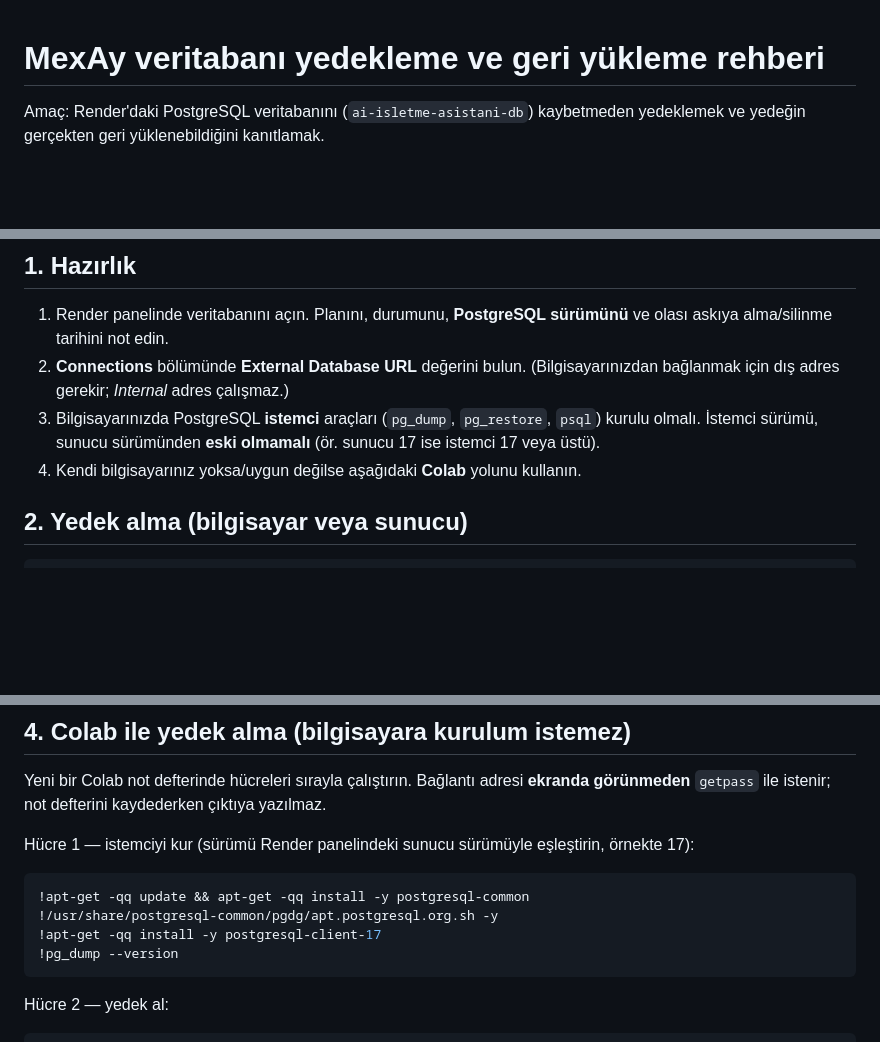
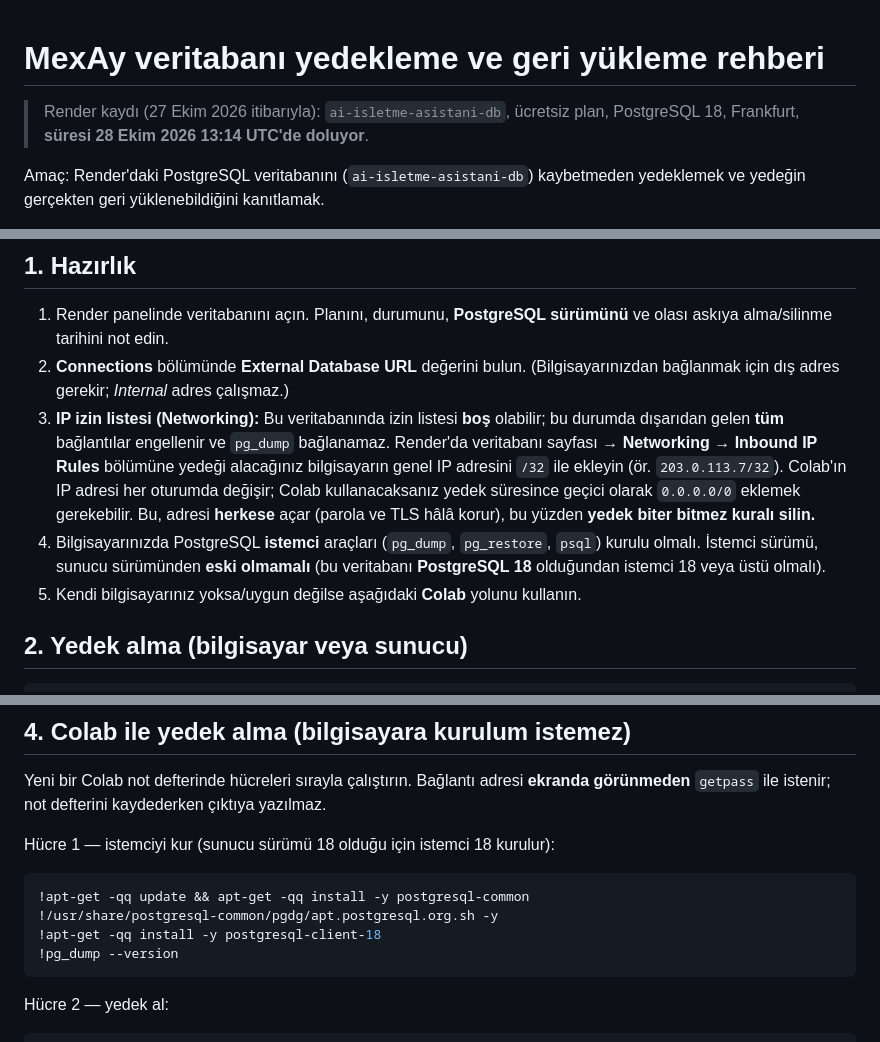
Before and after one commit to byrmaykut54-stack/-chatgpt-bot, a Markdown page: docs/YEDEKLEME.md, 3 parts joined by grey strips. GitHub-like rendering; blank space fills up the shorter version.

Commit message:
docs: correct Postgres client version to 18 and add Render IP allowlist step
The Render database is PostgreSQL 18 with an empty IP allowlist (all external
connections blocked), so the backup guide now requires a client >= 18 and an
explicit, temporary Networking rule.

Co-Authored-By: Claude Sonnet 5.5 <noreply@anthropic.com>
Claude-Session: https://claude.ai/code/session_011D34pdETYBnzLAeVSFf8pf

````diff
--- a/docs/YEDEKLEME.md
+++ b/docs/YEDEKLEME.md
@@ -1,4 +1,6 @@
 # MexAy veritabanı yedekleme ve geri yükleme rehberi
+
+> Render kaydı (27 Ekim 2026 itibarıyla): `ai-isletme-asistani-db`, ücretsiz plan, PostgreSQL 18, Frankfurt, **süresi 28 Ekim 2026 13:14 UTC'de doluyor**.
 
 Amaç: Render'daki PostgreSQL veritabanını (`ai-isletme-asistani-db`) kaybetmeden yedeklemek ve yedeğin gerçekten geri yüklenebildiğini kanıtlamak.
 
@@ -8,8 +10,9 @@ Amaç: Render'daki PostgreSQL veritabanını (`ai-isletme-asistani-db`) kaybetme
 
 1. Render panelinde veritabanını açın. Planını, durumunu, **PostgreSQL sürümünü** ve olası askıya alma/silinme tarihini not edin.
 2. **Connections** bölümünde **External Database URL** değerini bulun. (Bilgisayarınızdan bağlanmak için dış adres gerekir; *Internal* adres çalışmaz.)
-3. Bilgisayarınızda PostgreSQL **istemci** araçları (`pg_dump`, `pg_restore`, `psql`) kurulu olmalı. İstemci sürümü, sunucu sürümünden **eski olmamalı** (ör. sunucu 17 ise istemci 17 veya üstü).
-4. Kendi bilgisayarınız yoksa/uygun değilse aşağıdaki **Colab** yolunu kullanın.
+3. **IP izin listesi (Networking):** Bu veritabanında izin listesi **boş** olabilir; bu durumda dışarıdan gelen **tüm** bağlantılar engellenir ve `pg_dump` bağlanamaz. Render'da veritabanı sayfası → **Networking → Inbound IP Rules** bölümüne yedeği alacağınız bilgisayarın genel IP adresini `/32` ile ekleyin (ör. `203.0.113.7/32`). Colab'ın IP adresi her oturumda değişir; Colab kullanacaksanız yedek süresince geçici olarak `0.0.0.0/0` eklemek gerekebilir. Bu, adresi **herkese** açar (parola ve TLS hâlâ korur), bu yüzden **yedek biter bitmez kuralı silin.**
+4. Bilgisayarınızda PostgreSQL **istemci** araçları (`pg_dump`, `pg_restore`, `psql`) kurulu olmalı. İstemci sürümü, sunucu sürümünden **eski olmamalı** (bu veritabanı **PostgreSQL 18** olduğundan istemci 18 veya üstü olmalı).
+5. Kendi bilgisayarınız yoksa/uygun değilse aşağıdaki **Colab** yolunu kullanın.
 
 ## 2. Yedek alma (bilgisayar veya sunucu)
 
@@ -41,11 +44,11 @@ Betik; hedef boş değilse, hedef üretimle aynıysa veya SHA-256 tutmuyorsa **d
 
 Yeni bir Colab not defterinde hücreleri sırayla çalıştırın. Bağlantı adresi **ekranda görünmeden** `getpass` ile istenir; not defterini kaydederken çıktıya yazılmaz.
 
-Hücre 1 — istemciyi kur (sürümü Render panelindeki sunucu sürümüyle eşleştirin, örnekte 17):
+Hücre 1 — istemciyi kur (sunucu sürümü 18 olduğu için istemci 18 kurulur):
 ```python
 !apt-get -qq update && apt-get -qq install -y postgresql-common
 !/usr/share/postgresql-common/pgdg/apt.postgresql.org.sh -y
-!apt-get -qq install -y postgresql-client-17
+!apt-get -qq install -y postgresql-client-18
 !pg_dump --version
 ```
 
````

* * * * * * *

**WHAT THE TASK REQUIRES:**
Copy the listing character for character, pictures omitted.

**SOLUTION FOR THIS TASK:**
Before and after one commit to byrmaykut54-stack/-chatgpt-bot, a Markdown page: docs/YEDEKLEME.md, 3 parts joined by grey strips. GitHub-like rendering; blank space fills up the shorter version.

Commit message:
docs: correct Postgres client version to 18 and add Render IP allowlist step
The Render database is PostgreSQL 18 with an empty IP allowlist (all external
connections blocked), so the backup guide now requires a client >= 18 and an
explicit, temporary Networking rule.

Co-Authored-By: Claude Sonnet 5.5 <noreply@anthropic.com>
Claude-Session: https://claude.ai/code/session_011D34pdETYBnzLAeVSFf8pf

````diff
--- a/docs/YEDEKLEME.md
+++ b/docs/YEDEKLEME.md
@@ -1,4 +1,6 @@
 # MexAy veritabanı yedekleme ve geri yükleme rehberi
+
+> Render kaydı (27 Ekim 2026 itibarıyla): `ai-isletme-asistani-db`, ücretsiz plan, PostgreSQL 18, Frankfurt, **süresi 28 Ekim 2026 13:14 UTC'de doluyor**.
 
 Amaç: Render'daki PostgreSQL veritabanını (`ai-isletme-asistani-db`) kaybetmeden yedeklemek ve yedeğin gerçekten geri yüklenebildiğini kanıtlamak.
 
@@ -8,8 +10,9 @@ Amaç: Render'daki PostgreSQL veritabanını (`ai-isletme-asistani-db`) kaybetme
 
 1. Render panelinde veritabanını açın. Planını, durumunu, **PostgreSQL sürümünü** ve olası askıya alma/silinme tarihini not edin.
 2. **Connections** bölümünde **External Database URL** değerini bulun. (Bilgisayarınızdan bağlanmak için dış adres gerekir; *Internal* adres çalışmaz.)
-3. Bilgisayarınızda PostgreSQL **istemci** araçları (`pg_dump`, `pg_restore`, `psql`) kurulu olmalı. İstemci sürümü, sunucu sürümünden **eski olmamalı** (ör. sunucu 17 ise istemci 17 veya üstü).
-4. Kendi bilgisayarınız yoksa/uygun değilse aşağıdaki **Colab** yolunu kullanın.
+3. **IP izin listesi (Networking):** Bu veritabanında izin listesi **boş** olabilir; bu durumda dışarıdan gelen **tüm** bağlantılar engellenir ve `pg_dump` bağlanamaz. Render'da veritabanı sayfası → **Networking → Inbound IP Rules** bölümüne yedeği alacağınız bilgisayarın genel IP adresini `/32` ile ekleyin (ör. `203.0.113.7/32`). Colab'ın IP adresi her oturumda değişir; Colab kullanacaksanız yedek süresince geçici olarak `0.0.0.0/0` eklemek gerekebilir. Bu, adresi **herkese** açar (parola ve TLS hâlâ korur), bu yüzden **yedek biter bitmez kuralı silin.**
+4. Bilgisayarınızda PostgreSQL **istemci** araçları (`pg_dump`, `pg_restore`, `psql`) kurulu olmalı. İstemci sürümü, sunucu sürümünden **eski olmamalı** (bu veritabanı **PostgreSQL 18** olduğundan istemci 18 veya üstü olmalı).
+5. Kendi bilgisayarınız yoksa/uygun değilse aşağıdaki **Colab** yolunu kullanın.
 
 ## 2. Yedek alma (bilgisayar veya sunucu)
 
@@ -41,11 +44,11 @@ Betik; hedef boş değilse, hedef üretimle aynıysa veya SHA-256 tutmuyorsa **d
 
 Yeni bir Colab not defterinde hücreleri sırayla çalıştırın. Bağlantı adresi **ekranda görünmeden** `getpass` ile istenir; not defterini kaydederken çıktıya yazılmaz.
 
-Hücre 1 — istemciyi kur (sürümü Render panelindeki sunucu sürümüyle eşleştirin, örnekte 17):
+Hücre 1 — istemciyi kur (sunucu sürümü 18 olduğu için istemci 18 kurulur):
 ```python
 !apt-get -qq update && apt-get -qq install -y postgresql-common
 !/usr/share/postgresql-common/pgdg/apt.postgresql.org.sh -y
-!apt-get -qq install -y postgresql-client-17
+!apt-get -qq install -y postgresql-client-18
 !pg_dump --version
 ```
 
````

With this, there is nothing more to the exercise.